▸ **Assigned task**
Every line of the material that includes the word "hidden" is to be shown.

"""

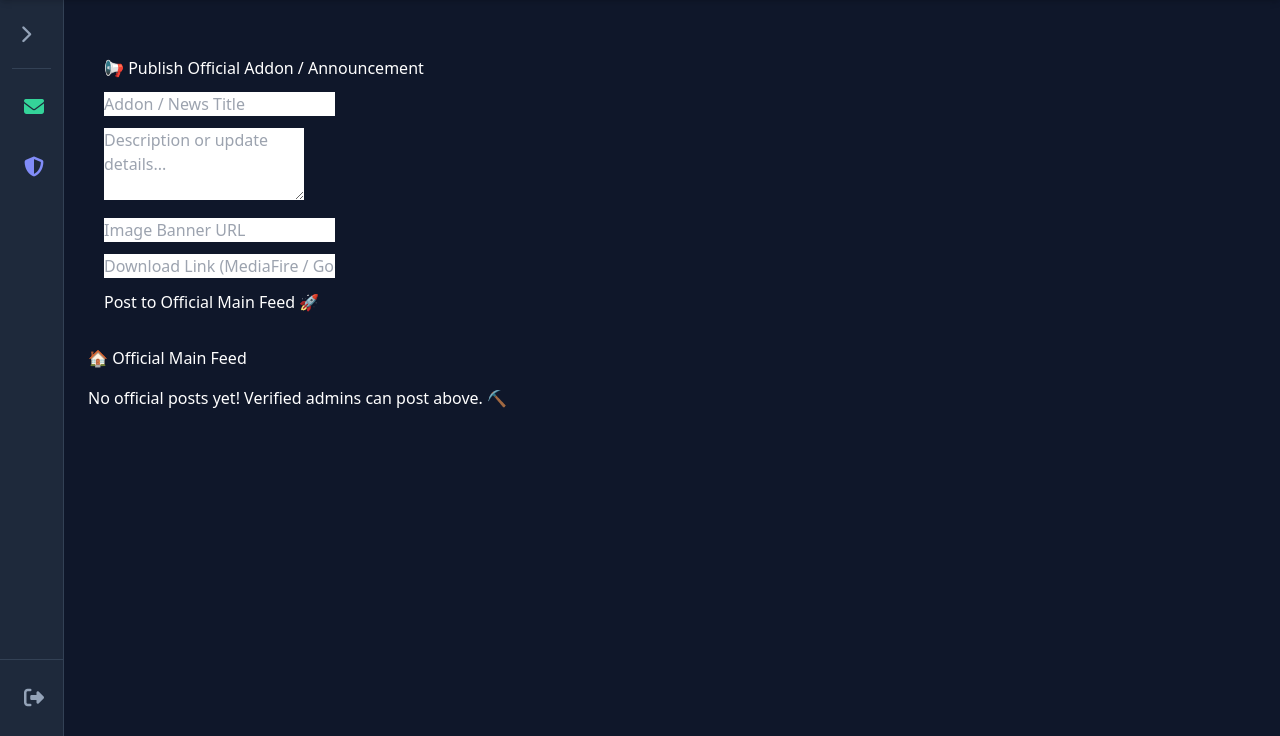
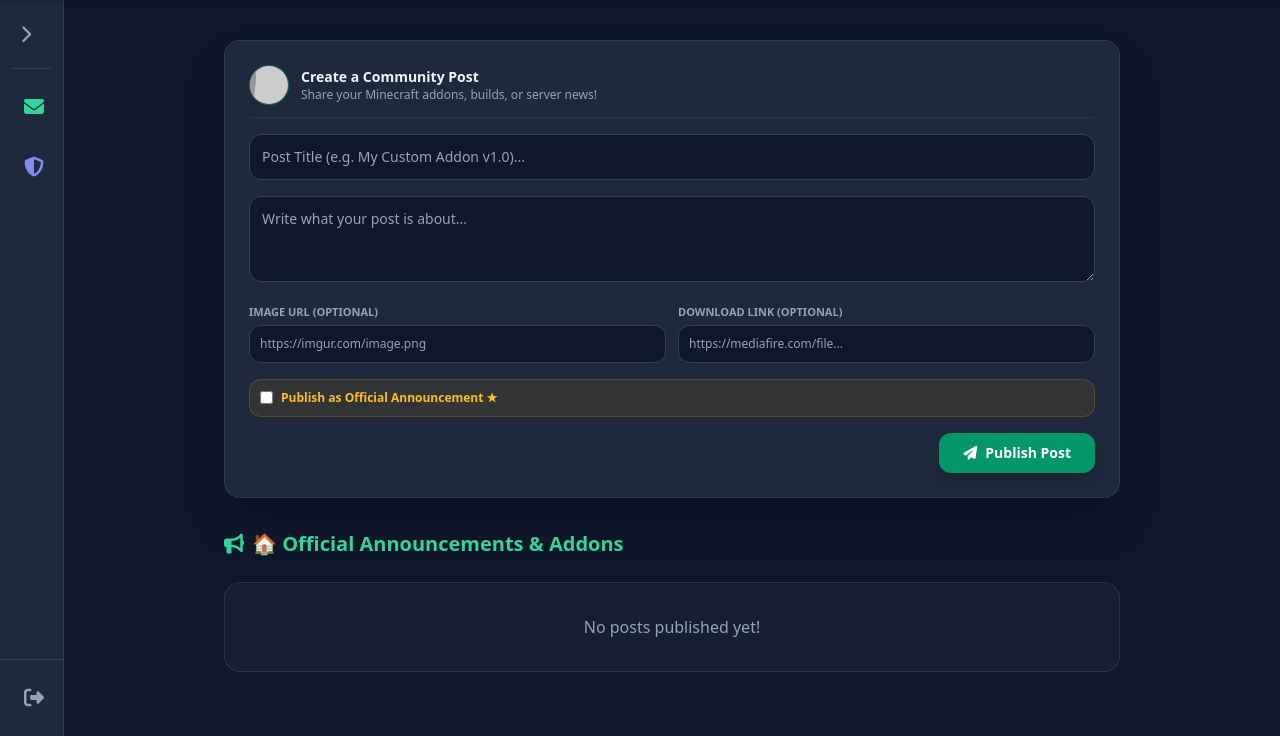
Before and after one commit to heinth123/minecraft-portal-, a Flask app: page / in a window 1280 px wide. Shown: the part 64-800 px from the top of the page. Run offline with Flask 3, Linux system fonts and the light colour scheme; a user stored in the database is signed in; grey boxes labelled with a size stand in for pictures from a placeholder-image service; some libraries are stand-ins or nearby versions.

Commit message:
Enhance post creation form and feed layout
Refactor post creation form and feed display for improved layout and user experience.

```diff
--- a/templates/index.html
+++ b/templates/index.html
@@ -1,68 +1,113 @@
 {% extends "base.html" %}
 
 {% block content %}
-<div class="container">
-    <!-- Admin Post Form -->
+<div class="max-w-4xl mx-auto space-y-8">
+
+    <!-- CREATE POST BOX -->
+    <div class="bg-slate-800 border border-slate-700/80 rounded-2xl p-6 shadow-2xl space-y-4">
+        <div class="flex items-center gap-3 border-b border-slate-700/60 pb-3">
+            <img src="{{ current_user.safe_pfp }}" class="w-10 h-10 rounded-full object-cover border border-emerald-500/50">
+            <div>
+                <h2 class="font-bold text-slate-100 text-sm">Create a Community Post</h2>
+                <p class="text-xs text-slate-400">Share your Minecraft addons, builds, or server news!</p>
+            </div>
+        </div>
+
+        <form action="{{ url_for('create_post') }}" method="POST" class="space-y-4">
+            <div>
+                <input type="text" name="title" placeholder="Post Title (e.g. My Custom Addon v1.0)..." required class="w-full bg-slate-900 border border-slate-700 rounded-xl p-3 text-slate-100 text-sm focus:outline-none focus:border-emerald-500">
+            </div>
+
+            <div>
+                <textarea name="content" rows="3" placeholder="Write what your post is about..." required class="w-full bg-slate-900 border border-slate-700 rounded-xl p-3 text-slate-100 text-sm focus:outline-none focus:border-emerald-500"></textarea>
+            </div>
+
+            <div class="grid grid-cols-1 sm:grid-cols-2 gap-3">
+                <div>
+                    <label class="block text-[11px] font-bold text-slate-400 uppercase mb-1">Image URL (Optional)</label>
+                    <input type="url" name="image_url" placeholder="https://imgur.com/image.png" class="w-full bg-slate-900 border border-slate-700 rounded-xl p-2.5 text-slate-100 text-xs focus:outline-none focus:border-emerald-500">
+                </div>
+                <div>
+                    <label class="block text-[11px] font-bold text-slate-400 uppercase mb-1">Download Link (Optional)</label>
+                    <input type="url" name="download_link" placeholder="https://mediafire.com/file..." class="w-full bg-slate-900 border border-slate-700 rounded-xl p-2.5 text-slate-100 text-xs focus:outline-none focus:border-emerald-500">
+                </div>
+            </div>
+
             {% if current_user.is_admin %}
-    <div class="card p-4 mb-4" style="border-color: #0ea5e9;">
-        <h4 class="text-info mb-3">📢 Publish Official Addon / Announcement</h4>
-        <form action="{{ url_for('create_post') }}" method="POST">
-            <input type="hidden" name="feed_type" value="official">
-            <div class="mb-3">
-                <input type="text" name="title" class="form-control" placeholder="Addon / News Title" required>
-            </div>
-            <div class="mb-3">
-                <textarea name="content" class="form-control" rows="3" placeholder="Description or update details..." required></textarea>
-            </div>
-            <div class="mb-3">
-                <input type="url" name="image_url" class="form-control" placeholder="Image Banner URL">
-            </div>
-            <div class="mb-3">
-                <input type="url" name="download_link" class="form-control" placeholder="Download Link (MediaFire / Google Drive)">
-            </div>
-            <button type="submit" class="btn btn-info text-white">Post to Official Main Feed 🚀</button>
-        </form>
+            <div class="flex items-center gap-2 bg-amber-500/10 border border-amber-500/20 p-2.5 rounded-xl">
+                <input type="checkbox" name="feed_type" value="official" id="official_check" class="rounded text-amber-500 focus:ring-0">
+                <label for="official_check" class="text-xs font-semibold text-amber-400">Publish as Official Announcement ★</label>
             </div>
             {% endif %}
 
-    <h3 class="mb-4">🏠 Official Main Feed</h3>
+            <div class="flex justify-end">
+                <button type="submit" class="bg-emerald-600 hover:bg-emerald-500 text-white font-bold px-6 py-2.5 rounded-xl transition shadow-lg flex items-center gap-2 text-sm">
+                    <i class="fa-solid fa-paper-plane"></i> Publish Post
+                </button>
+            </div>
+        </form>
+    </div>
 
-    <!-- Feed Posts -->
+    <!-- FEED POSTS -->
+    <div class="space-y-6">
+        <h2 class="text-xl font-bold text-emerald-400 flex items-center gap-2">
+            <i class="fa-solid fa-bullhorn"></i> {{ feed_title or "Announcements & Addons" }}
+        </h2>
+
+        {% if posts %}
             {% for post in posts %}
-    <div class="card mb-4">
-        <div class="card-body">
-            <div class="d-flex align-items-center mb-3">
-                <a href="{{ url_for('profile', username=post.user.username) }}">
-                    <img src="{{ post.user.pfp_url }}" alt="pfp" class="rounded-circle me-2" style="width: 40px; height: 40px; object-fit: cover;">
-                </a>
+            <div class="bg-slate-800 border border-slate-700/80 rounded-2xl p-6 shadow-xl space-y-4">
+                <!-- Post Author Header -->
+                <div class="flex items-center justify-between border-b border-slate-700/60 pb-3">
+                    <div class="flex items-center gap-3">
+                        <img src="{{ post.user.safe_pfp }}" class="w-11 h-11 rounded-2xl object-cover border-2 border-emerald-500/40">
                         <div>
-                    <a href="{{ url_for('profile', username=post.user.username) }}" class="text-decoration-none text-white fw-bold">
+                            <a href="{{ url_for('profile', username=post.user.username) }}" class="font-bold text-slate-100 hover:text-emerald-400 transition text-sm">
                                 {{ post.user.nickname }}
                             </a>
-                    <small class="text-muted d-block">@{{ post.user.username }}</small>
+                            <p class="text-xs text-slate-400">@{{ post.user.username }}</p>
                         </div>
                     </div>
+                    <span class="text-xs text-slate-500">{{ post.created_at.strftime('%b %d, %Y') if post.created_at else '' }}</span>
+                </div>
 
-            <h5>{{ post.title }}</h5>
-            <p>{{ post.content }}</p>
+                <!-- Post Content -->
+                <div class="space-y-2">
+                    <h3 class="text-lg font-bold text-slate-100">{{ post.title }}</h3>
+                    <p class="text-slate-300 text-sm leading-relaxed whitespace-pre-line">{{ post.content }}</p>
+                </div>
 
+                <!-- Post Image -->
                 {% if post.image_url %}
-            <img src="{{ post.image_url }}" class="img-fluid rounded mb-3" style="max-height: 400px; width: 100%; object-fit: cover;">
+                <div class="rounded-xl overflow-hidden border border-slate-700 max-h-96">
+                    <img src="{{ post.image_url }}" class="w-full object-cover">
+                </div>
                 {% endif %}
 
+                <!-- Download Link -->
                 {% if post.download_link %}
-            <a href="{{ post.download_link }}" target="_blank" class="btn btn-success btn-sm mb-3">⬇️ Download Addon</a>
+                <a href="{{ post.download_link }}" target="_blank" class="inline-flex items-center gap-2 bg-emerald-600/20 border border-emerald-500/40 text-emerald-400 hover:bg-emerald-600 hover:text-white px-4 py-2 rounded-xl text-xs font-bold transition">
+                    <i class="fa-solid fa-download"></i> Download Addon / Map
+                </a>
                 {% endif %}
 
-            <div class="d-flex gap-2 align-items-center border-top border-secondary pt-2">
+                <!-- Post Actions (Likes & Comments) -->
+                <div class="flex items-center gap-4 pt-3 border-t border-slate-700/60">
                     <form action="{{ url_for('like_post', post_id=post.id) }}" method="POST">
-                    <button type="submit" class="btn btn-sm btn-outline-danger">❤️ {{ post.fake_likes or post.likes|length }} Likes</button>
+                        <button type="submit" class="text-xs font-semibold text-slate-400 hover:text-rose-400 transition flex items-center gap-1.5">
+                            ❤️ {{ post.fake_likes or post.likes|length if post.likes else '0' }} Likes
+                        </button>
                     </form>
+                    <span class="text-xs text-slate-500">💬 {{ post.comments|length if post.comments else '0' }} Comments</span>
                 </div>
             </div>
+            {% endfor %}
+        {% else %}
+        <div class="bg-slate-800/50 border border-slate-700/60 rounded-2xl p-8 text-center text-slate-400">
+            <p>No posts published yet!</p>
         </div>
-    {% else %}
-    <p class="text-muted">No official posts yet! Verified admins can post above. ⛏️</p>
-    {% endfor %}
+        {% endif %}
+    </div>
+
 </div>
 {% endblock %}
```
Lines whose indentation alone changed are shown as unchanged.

"""
"""

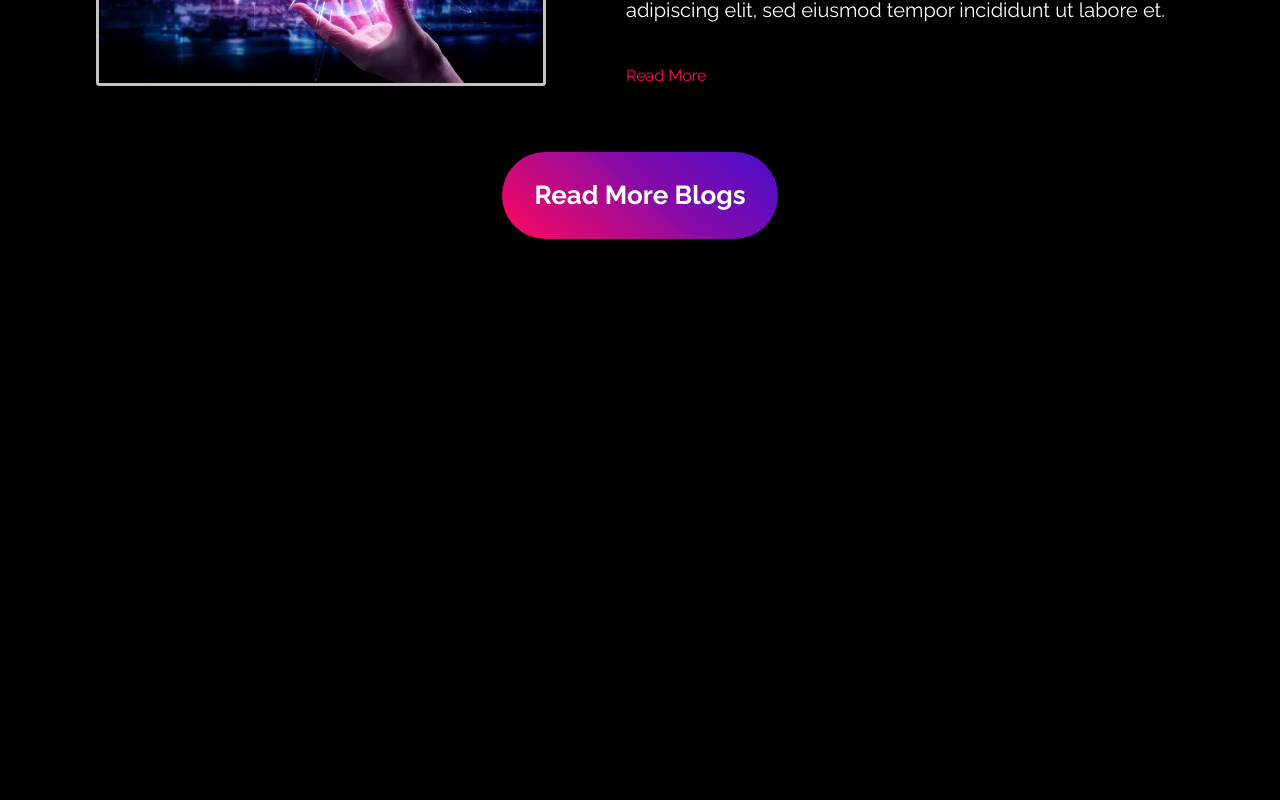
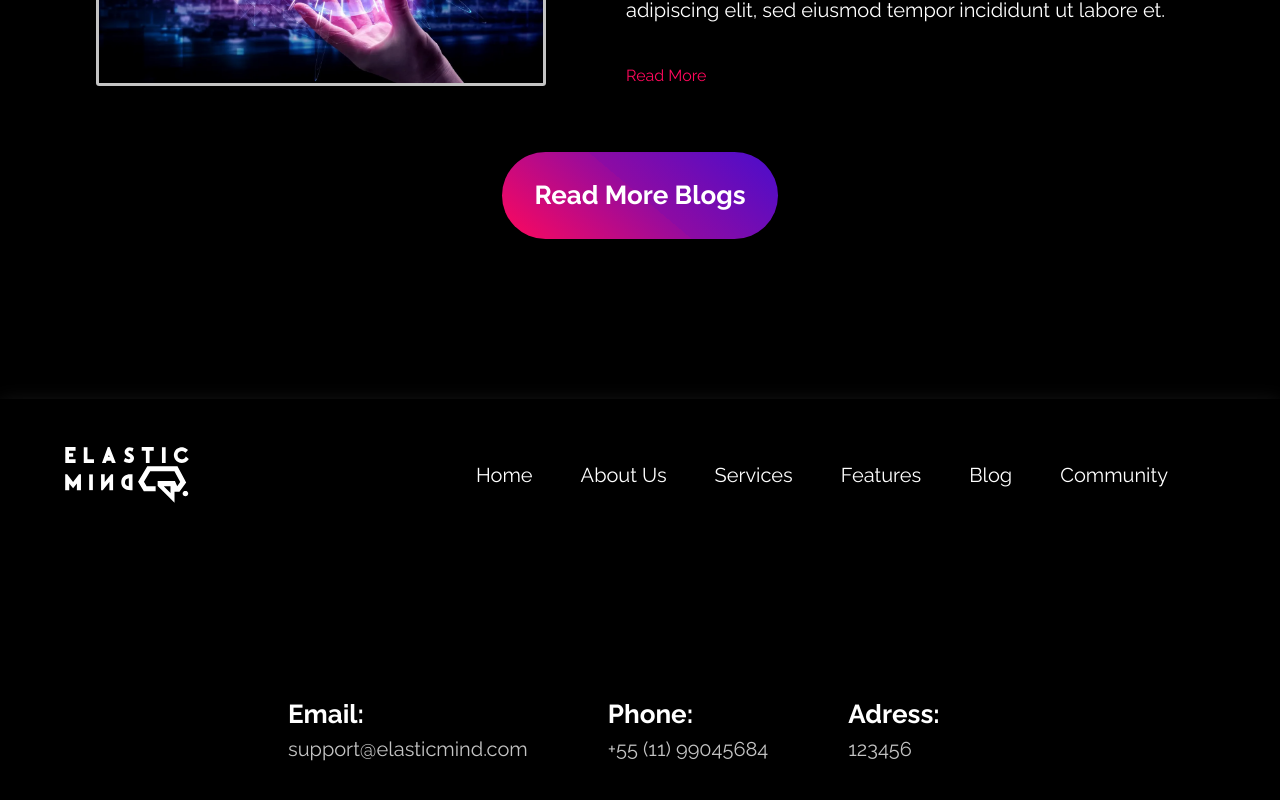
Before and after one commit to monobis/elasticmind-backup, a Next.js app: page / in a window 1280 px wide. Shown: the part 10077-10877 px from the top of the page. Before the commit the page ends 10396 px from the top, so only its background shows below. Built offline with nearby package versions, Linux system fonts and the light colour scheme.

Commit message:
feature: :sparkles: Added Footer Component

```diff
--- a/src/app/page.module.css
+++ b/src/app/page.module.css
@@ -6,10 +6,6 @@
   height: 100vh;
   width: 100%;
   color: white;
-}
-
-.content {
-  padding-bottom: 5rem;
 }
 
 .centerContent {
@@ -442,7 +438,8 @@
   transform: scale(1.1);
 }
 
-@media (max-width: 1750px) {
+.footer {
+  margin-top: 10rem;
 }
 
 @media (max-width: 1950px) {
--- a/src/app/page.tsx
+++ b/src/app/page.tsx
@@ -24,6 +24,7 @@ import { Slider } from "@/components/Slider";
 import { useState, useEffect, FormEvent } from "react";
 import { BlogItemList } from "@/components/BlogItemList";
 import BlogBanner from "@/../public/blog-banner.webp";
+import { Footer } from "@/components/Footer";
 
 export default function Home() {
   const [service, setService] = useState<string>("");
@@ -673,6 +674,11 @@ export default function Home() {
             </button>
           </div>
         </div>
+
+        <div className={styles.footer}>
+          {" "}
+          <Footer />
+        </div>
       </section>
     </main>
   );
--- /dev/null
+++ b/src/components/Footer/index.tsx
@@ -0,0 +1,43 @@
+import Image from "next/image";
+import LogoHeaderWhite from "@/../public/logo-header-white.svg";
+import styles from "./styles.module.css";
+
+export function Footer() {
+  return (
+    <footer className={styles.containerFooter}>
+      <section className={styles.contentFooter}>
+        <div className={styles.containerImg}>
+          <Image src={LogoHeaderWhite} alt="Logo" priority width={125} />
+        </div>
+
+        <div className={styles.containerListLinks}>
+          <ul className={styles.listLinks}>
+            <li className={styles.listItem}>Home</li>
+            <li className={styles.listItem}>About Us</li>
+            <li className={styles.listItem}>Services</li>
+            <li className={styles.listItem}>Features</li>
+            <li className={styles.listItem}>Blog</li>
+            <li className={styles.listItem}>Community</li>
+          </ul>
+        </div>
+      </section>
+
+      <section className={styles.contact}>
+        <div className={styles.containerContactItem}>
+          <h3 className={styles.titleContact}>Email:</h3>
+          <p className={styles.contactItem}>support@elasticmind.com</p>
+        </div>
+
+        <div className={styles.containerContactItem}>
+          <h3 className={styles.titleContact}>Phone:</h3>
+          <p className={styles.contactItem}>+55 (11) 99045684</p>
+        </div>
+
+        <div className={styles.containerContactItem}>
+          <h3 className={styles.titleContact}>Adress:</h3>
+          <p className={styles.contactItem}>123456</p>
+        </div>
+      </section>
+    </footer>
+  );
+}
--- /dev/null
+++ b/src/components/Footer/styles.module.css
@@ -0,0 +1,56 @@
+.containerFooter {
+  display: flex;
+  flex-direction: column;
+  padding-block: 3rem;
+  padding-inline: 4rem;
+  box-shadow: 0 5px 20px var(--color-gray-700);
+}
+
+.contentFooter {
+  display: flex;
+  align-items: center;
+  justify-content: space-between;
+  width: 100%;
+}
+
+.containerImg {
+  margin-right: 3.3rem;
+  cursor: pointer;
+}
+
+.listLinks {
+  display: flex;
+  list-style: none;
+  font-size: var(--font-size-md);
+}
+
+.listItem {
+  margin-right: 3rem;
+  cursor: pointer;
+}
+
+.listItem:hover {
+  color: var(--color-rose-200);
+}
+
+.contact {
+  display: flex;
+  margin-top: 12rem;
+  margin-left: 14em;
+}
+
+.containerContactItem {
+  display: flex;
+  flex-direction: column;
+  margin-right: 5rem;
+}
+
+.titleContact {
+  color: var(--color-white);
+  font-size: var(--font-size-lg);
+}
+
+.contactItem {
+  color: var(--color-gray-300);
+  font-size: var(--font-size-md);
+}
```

"""

▸ **Task response**
-            <input type="hidden" name="feed_type" value="official">
+                <div class="rounded-xl overflow-hidden border border-slate-700 max-h-96">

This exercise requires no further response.